ACTIVITY: Below are some entries. Count how many of their lines include "scripts", then give that number only.

Saved data entries:
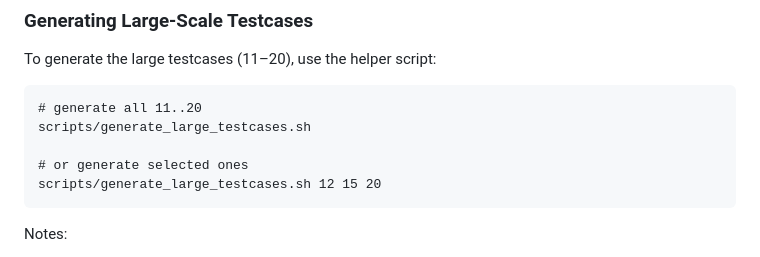
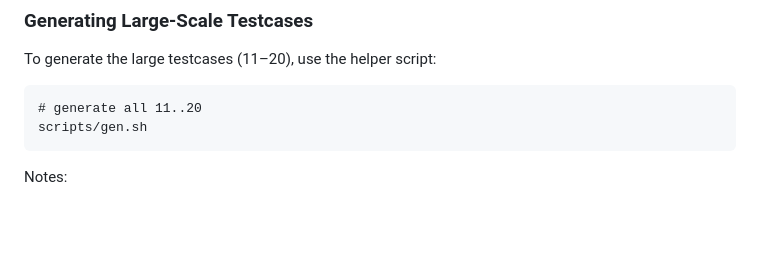
Before and after one commit to peterncs97/2025-PP-Final-Project, a Markdown page: README.md, the part around the change. Drawn GitHub-style; blank space fills up the shorter version.

````diff
--- a/README.md
+++ b/README.md
@@ -133,10 +133,7 @@ To generate the large testcases (11–20), use the helper script:
 
 ```
 # generate all 11..20
-scripts/generate_large_testcases.sh
-
-# or generate selected ones
-scripts/generate_large_testcases.sh 12 15 20
+scripts/gen.sh
 ```
 
 Notes:
````
Also changed, not shown: presentation/slide.md (+7 -4 lines), presentation/images/performance_comparison.png (added), 5 other files.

THE ANSWER: 3